I take it that by 'memory almost full', what you really mean is that your hard drive is nearly full.. The 'memory' in a machine (RAM) is volatile, when you power down, everything in it goes away. Hard drives are more lasting (but NOT truly permanent).
To upgrade a drive, my procedure is:
a> first run the Windows supplied utility programs (or aftermarket ones if you have and prefer them) to scan and defragment the existing drive. "Scandisk" is the Windows disk checking utility, and there is a defragmentation pgm also. They should be available thru: start>programs>Accessories>System Tools (this is for 98SE. The path may be slightly different for dif versions of windows.
b>'Back up' existing drive.
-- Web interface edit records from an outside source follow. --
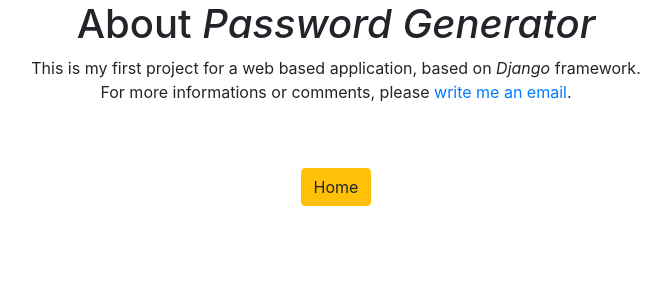
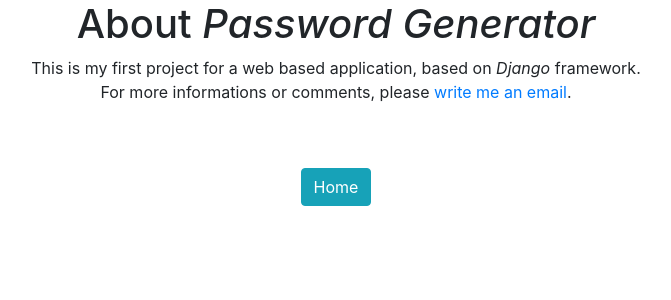
Before and after one commit to valevisca/django3-password-generator, a Django app: page /about/ in a window 1280 px wide. Shown: the top 300 px of the page, without its empty margins (304-975 px from the left). Run offline with Django 3.2, Linux system fonts and the light colour scheme; some libraries are stand-ins or nearby versions.

Commit message:
Changed Home buttons type

```diff
--- a/generator/templates/generator/about.html
+++ b/generator/templates/generator/about.html
@@ -15,7 +15,7 @@
         write me an email</a>.</p>
 
         <br><br>
-        <a href="{% url 'home' %}" class="btn btn-warning">Home</a>
+        <a href="{% url 'home' %}" class="btn btn-info">Home</a>
     </div>
 </body>
 <link rel="stylesheet" href="https://stackpath.bootstrapcdn.com/bootstrap/4.4.1/css/bootstrap.min.css" integrity="sha384-Vkoo8x4CGsO3+Hhxv8T/Q5PaXtkKtu6ug5TOeNV6gBiFeWPGFN9MuhOf23Q9Ifjh" crossorigin="anonymous">
--- a/generator/templates/generator/password.html
+++ b/generator/templates/generator/password.html
@@ -12,7 +12,7 @@
         <h2 class="alert alert-success">{{ password }}</h2>
 
         <br>
-        <a href="{% url 'home' %}" class="btn btn-warning">Home</a>
+        <a href="{% url 'home' %}" class="btn btn-info">Home</a>
     </div>
 </body>
 </html>
```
This creates an exact copy of everything on the existing drive. Backups may be done with several available programs. Some come with new hard drives. Others are 'aftermarket' - i.e. sold by independent vendors after you buy your computer. My personal favorite is Norton "Ghost". Ghost lets you create an exact copy of your hard drive on writable CDs. You have to have a writing CD drive in your machine to do this - but you should anyway these days. If you are buying one, check to see that Ghost supports the drive you plan to buy. There is a list under Ghost on the Symantec.com web site.
It is possible to create more than one 'partition' on a hard drive. This causes the additional partitions to appear as additional drives. Your machine is set up this way if you have a "D:, E:, ... " drive in addition to the C: drive, and the additional drives are not CDs or DvDs. People often do this to keep data separated for easy finding of files. I have 6 different partitions on my drive: C: thru H:. Ghost will handle this by copying all partitions.
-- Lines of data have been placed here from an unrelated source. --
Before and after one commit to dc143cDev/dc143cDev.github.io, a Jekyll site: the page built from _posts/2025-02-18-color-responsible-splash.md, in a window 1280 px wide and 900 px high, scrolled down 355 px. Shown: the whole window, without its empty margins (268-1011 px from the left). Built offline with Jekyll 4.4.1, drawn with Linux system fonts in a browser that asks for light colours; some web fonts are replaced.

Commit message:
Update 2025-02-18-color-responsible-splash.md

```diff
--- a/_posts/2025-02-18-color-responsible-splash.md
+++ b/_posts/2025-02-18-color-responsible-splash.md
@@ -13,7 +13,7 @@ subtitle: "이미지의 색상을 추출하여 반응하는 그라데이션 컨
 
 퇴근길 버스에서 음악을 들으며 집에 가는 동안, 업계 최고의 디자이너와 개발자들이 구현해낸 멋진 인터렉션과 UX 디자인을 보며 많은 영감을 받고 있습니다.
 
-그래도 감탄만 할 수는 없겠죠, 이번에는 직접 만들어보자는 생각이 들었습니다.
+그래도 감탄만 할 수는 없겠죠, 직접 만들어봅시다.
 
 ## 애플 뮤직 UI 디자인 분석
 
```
You should have a 'fairly fresh' backup at all times. If your hard drive 'crashes' - i.e. the heads grind into the magnetic surface on the platters - and this can happen at any time - everything will be lost. With a backup, you can fairly quickly restore your system on a new hard drive. Without it, you probably will NEVER get everything back - including your tax records, etc.
c> once you have 'backed up' your system - make an 'emergency start up floppy' using Ghost. Choose the option that provides CD drive support.
d> power down the machine, and replace the hard drive with the new one. Note the instructions with the new one as to how to set jumpers on the new drive, and whether the new cable (if you use it) requires setting the jumpers to 'cable select' (in this case the cable will usually be marked 'master' and 'slave' - or be two different color connectors at the drive ends).
e> Restart the machine using the Ghost boot disk you just made. Machine will come up in DOS running Ghost. Select 'image to local drive' function, tell the pgm to use the CD drive for input, put the first CD in the drive, and hit GO.
f> load each CD in turn to be read.. the screen display will show your progress. When you read and load the last disk, your system is restored.
g> Since the new disk is larger than the old one.. the restored disk will only be on part of the new one. (The image/restore process creates an EXACT copy of the old disk. The extra space on the new drive is not in any partition on the original disk - so it will not immediately be accessable. You can use "Partition Magic", or a bunch of other partition management programs to resize the partitions on the new drive to use the entire space of the new disk. You can make the partitions different sizes - depending upon how much additional storage you think you will want in each partition. If you change your mind later - it is easy to re-run partition magic to change the existing partitions and move the stored data.
When you get the new disk the way you want it - back it up again. This way, you can directly restore the drive with the new (larger) partitions in one step. I back my system up every 3 months - and store the CDs in a fireproof container. At 20 cents each.. CDs are a cheap,easy way to do this.. readily available too..